  • 61. True or False? • Teens get most of their advice about how to behave online from peers • Most parents do not know enough or take the time to advise their teens on digital citizenship and online safety •Over time, parents are becoming less vigilant about their teens’ online behavior •Parents of girls are more engaged in monitoring their teens online behavior than parents of boys
  • 62. Teens Say Parents Are The Biggest Influence on Online and Cell Phone Behavior Who has been the biggest influence on what you think is appropriate or inappropriate when you are using a cell phone or going online? % of teens who use the internet or cell phones (n=778) Source: The Pew Research Center's Internet & American Life Teen-Parent survey, April 19-July 14, 2011. N=799 teens and parents, including oversample of minority families. Interviews conducted in English and Spanish.
  • 63. Where Teens Get Advice About Online Safety Based on % of teen technology users (n=778) TV, radio, Sibling or Parents Teacher newspapers, or Friend Older relative cousin magazines (media) 86% 70% 54% 46% 45% 45% Gender Boys 83% 65% 42% 40% 38% 38% Girls 89% 75%* 67%* 53%* 53%* 54%* Age 12 to 13 88% 70% 54% 50%* 44% 56%* 14 to 17 85% 70% 54% 45% 46% 40% Race White 88% 74% 51% 42%+ 45% 39%+ African American 80% 67% 62% 51% 50% 63%* Latino 82% 64% 55% 58%* 49% 52%* Household Income Less than $50K 84% 69% 58% 54%* 49% 52%* $50 or more 87% 70% 53% 40% 44% 40% Note: * indicates statistically significant difference between rows. For sections with + symbols, the data points accompanied by an asterisk * are only statistically significant relative to the data point marked with a + in the same column. Source: The Pew Research Center's Internet & American Life Teen-Parent survey, April 19-July 14, 2011. N=799 for teens and parents, including oversample of minority families. Interviews were conducted in English and Spanish.
  • 64. Parents and Teens Communicate About Online Safety Parents and teens report they talk together about online safety “Have you ever talked about…?” (% of teen internet or cell phone users, and % of parents of those teens) Source: The Pew Research Center's Internet & American Life Teen-Parent survey, April 19-July 14, 2011. N=799 for teens and parents, including oversample of minority families.

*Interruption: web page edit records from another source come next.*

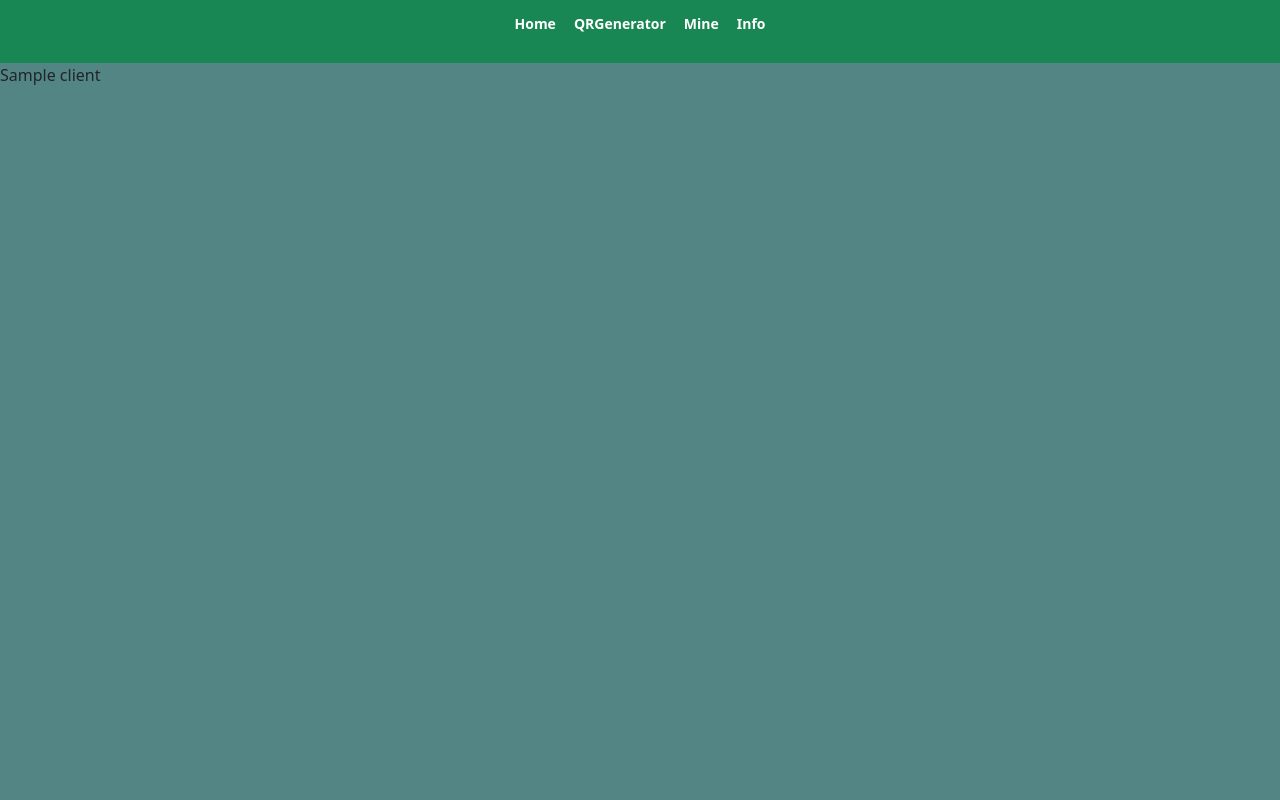
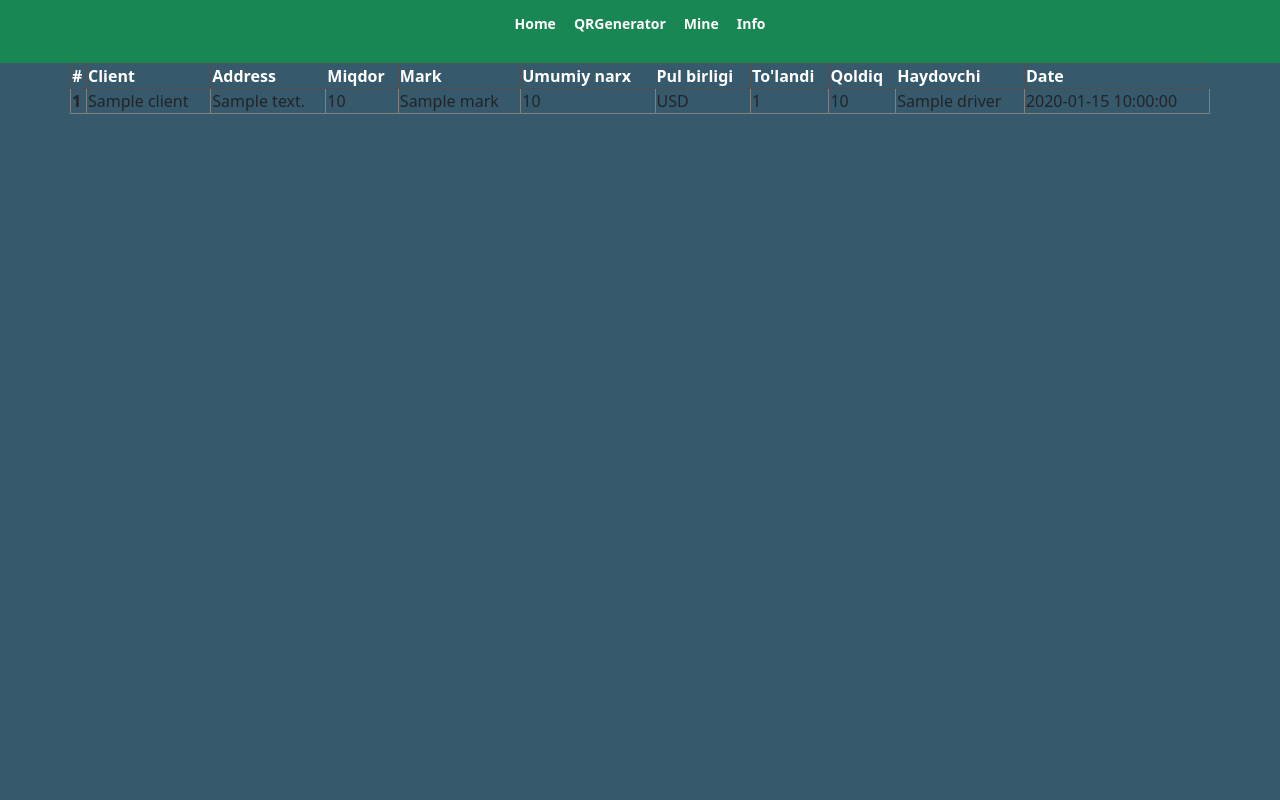
Before and after one commit to Asomiddinov/CRM, a Flask app: template application/templates/acted.html in a window 1280 px wide. Run offline with Flask 2, Linux system fonts and the light colour scheme; the template is opened without the code that fills it: most values are stand-ins (such as "Sample title", 1, 10 or a date in 2020).

Commit message:
some frontend changes

```diff
--- a/application/forms.py
+++ b/application/forms.py
@@ -16,13 +16,15 @@
     address = StringField("Address", validators=[
                           DataRequired(), Length(min=3, max=500)])
     quantity = StringField("Quantity", validators=[
-                           DataRequired(), Length(min=3, max=500)])
+                           DataRequired(), Length(max=500)])
     mark = StringField("Mark", validators=[
                        DataRequired(), Length(min=3, max=100)])
     price = IntegerField("Price", validators=[DataRequired()])
     currency = SelectField("Currency", choices=["UZS", "USD", "EUR", "RUB"])
-    paid = IntegerField("Status", validators=[DataRequired()])
+    paid = IntegerField("Paid", validators=[DataRequired()])
     driver = StringField("Driver", validators=[
                          DataRequired(), Length(min=3, max=500)])
     date = DateField("Date", validators=[DataRequired()])
+    approve = SelectField("Agreement", choices=[
+                          "O'tkazib yuboring!", "O'tkazib yubormang!"])
     submit = SubmitField("Confirm")
--- a/application/templates/acted.html
+++ b/application/templates/acted.html
@@ -1,9 +1,37 @@
 {% extends 'layout.html' %}
 {% block content %}
 
-{% if client %}
+<table class="container table-bordered">
+    <thead class="thead-dark">
+        <tr class="table-dark">
+            <th scope="col">#</th>
+            <th scope="col">Client</th>
+            <th scope="col">Address</th>
+            <th scope="col">Miqdor</th>
+            <th scope="col">Mark</th>
+            <th scope="col">Umumiy narx</th>
+            <th scope="col">Pul birligi</th>
+            <th scope="col">To'landi</th>
+            <th scope="col">Qoldiq</th>
+            <th scope="col">Haydovchi</th>
+            <th scope="col">Date</th>
+        </tr>
+    </thead>
+    <tbody>
+        <tr>
+            <th scope="row">1</th>
+            <td>{{ client }}</td>
+            <td>{{ address }}</td>
+            <td>{{ quantity }}</td>
+            <td>{{ mark }}</td>
+            <td>{{ price }}</td>
+            <td>{{ currency }}</td>
+            <td>{{ paid }}</td>
+            <td>{{ price - paid }}</td>
+            <td>{{ driver }}</td>
+            <td>{{ date }}</td>
+        </tr>
+    </tbody>
+</table>
 
-{{ client }}
-
-{% endif %}
 {% endblock %}
--- a/application/templates/layout.html
+++ b/application/templates/layout.html
@@ -16,7 +16,7 @@
     }
 
     body {
-        background-color: #548585;
+        background-color: rgb(54, 89, 107);
     }
 
     p {
```
Also changed, not shown: application/routes.py (+10 -1 lines), application/templates/act.html (+11 -13 lines), app.py (renamed from run.py).
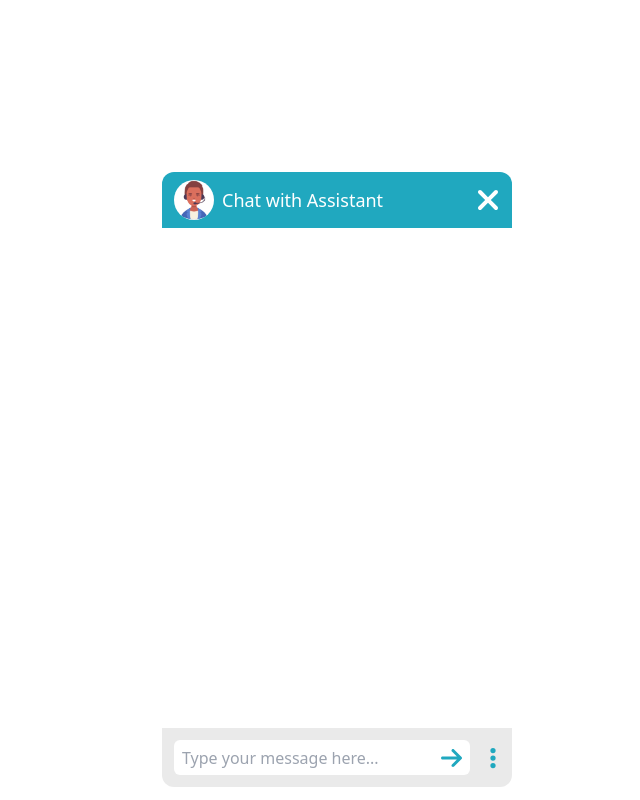
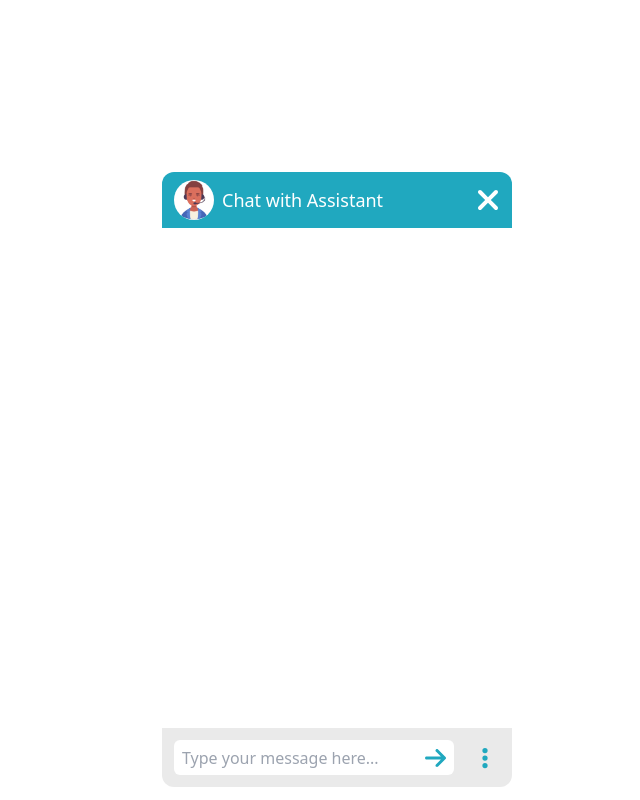
Before and after one commit to rushikeshadhav/chatbot, a React (Vite) app: page / in a window 1280 px wide. Both pictures are taken after a click on the picture 1189 px from the left and 711 px from the top of the page. Shown: the whole page, without its empty margins (640-1280 px from the left). Built offline with nearby package versions, Linux system fonts and the light colour scheme.

Commit message:
fixed more options style

```diff
--- a/src/App.jsx
+++ b/src/App.jsx
@@ -166,14 +166,15 @@ function App() {
                 onClick={handleSubmit}
               />
             </div>
-            <FontAwesomeIcon
-              className="cursor-pointer text-[--color-primary] mr-1"
-              icon={faEllipsisVertical}
-              size="xl"
-              onClick={handleMore}
-            />
+            <div className="cursor-pointer px-2" onClick={handleMore}>
+              <FontAwesomeIcon
+                className="text-[--color-primary] mr-1"
+                icon={faEllipsisVertical}
+                size="xl"
+              />
+            </div>
             <div
-              className={`absolute bottom-16 right-1 shadow-[0_0px_16px_rgba(3,27,137,0.25)] p-1 rounded-md cursor-pointer ${
+              className={`absolute bottom-16 right-1 shadow-[0_0px_16px_rgba(3,27,137,0.25)] p-1 rounded-md cursor-pointer hover:bg-gray-100 ${
                 toggleChat ? "block" : "hidden"
               }`}
               onClick={handleClearChat}
```
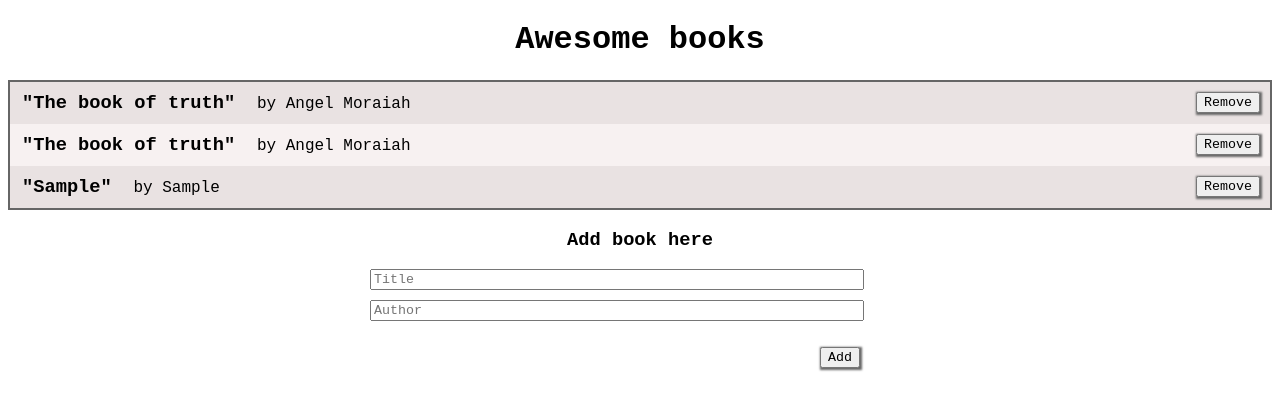
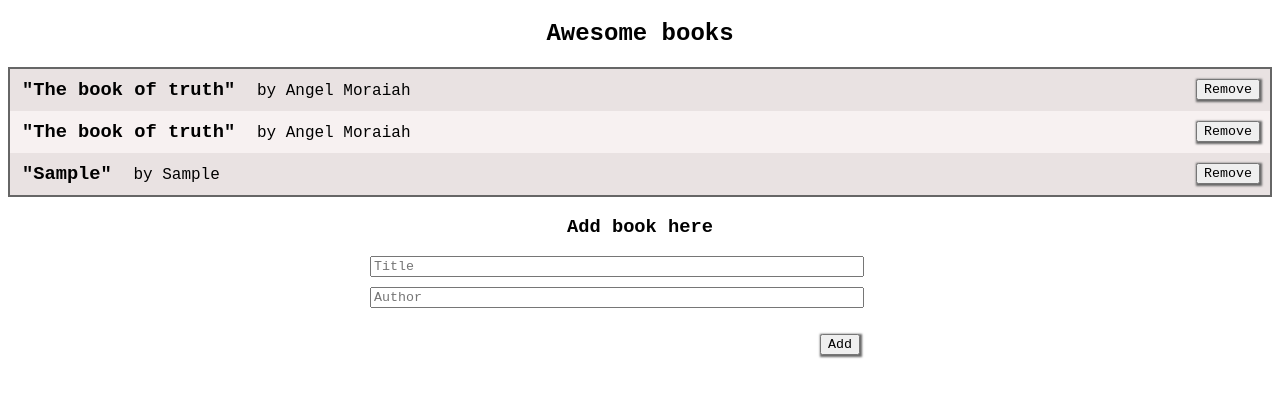
Before and after one commit to Lucas-Masaba/awesome_books, a website: page index.html in a window 1280 px wide. Both pictures are taken after typing "Sample", "Sample" into the empty fields and a click on the button "Add". Drawn offline with Linux system fonts and the light colour scheme.

Commit message:
fix linter errors

```diff
--- a/JS/ui.js
+++ b/JS/ui.js
@@ -7,10 +7,11 @@ class UI {
 
     allBooks.forEach((book, index) => {
       const li = document.createElement('li');
-      index % 2 === 0 ?
-      li.classList.add("gray") :
-      li.classList.add("whiteSmoke")
-
+      if (index % 2 === 0) {
+        li.classList.add('gray');
+      } else {
+        li.classList.add('whiteSmoke');
+      }
       li.innerHTML = `
                 <div>
                   <h3>"${book.title}" </h3>
@@ -47,15 +48,15 @@ class UI {
       UI.appendBook(newBook);
       UI.resetForm();
 
+      const bookList = [...document.querySelectorAll('#books li')];
 
-      const bookList = [...document.querySelectorAll("#books li")]
-      console.log(bookList)
-      bookList.forEach( (item, index) => {
-        index % 2 === 0 ?
-        item.classList.add("gray") :
-        item.classList.add("whiteSmoke")
-      })
-
+      bookList.forEach((item, index) => {
+        if (index % 2 === 0) {
+          item.classList.add('gray');
+        } else {
+          item.classList.add('whiteSmoke');
+        }
+      });
     }
   }
 
--- a/index.html
+++ b/index.html
@@ -11,11 +11,12 @@
 </head>
 
 <body>
-  <header>
-    <h1 class="awesome_books">Awesome books</h1>
-  </header>
+
   <main>
     <section>
+      <header>
+        <h1 class="awesome_books">Awesome books</h1>
+      </header>
       <ul id="books">
 
       </ul>
--- a/style.css
+++ b/style.css
@@ -20,9 +20,13 @@
 }
 
 ul h3 {
-  margin: 0 10px ;
+  margin: 0 10px;
   display: inline-block;
   padding: 10px 2px;
+}
+
+button {
+  box-shadow: 1px 1px 2px 1px #666;
 }
 
 ul button {
@@ -53,7 +57,7 @@ form input {
 }
 
 .form_section h3 {
- text-align: center;
+  text-align: center;
 }
 
 .form_section p button {
@@ -62,11 +66,6 @@ form input {
 }
 
 .form_section form,
-.form_section input
-{
+.form_section input {
   width: 90%;
 }
-
-button {
-  box-shadow: 1px 1px 2px 1px #666;
-}
```
Lines whose indentation alone changed are shown as unchanged.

Interviews were conducted in English and Spanish.* indicates statistically significant difference between bars. Also note -- the phrasing in the chart reflects the wording asked of teens. The questions asked of parents did not include references to cell phones, but were otherwise identical.
  • 65. Parents Today are More Vigilant About Monitoring Teen Online Behavior Percent of parents who check what sites their teen has visited Parents in higher- % of parents of online teens income households and those with at least a high school diploma are more likely than others to check up on their teen’s online travels The age and gender of the teenager are not associated with this kind of parental monitoring Source: The Pew Research Center's Internet & American Life Teen-Parent surveys. All available at pewinternet.org
  • 66. Most Parents of Teens Use Parental Controls More than half of parents use parental controls to manage teens’ internet access Another third use parental controls on teens’ mobile phones Parents of young teen boys (age 12-13) are the most likely to restrict their teen’s cell use 17% of all parents use both forms of parental controls 41% do not use any parental controls
  • 67. THANK YOU!! All data available at: pewinternet.org Kristen Purcell, Ph.D. Associate Director, Research Pew Research Center’s Internet & American Life Project kpurcell@pewinternet.org Twitter: @pewinternet @kristenpurcell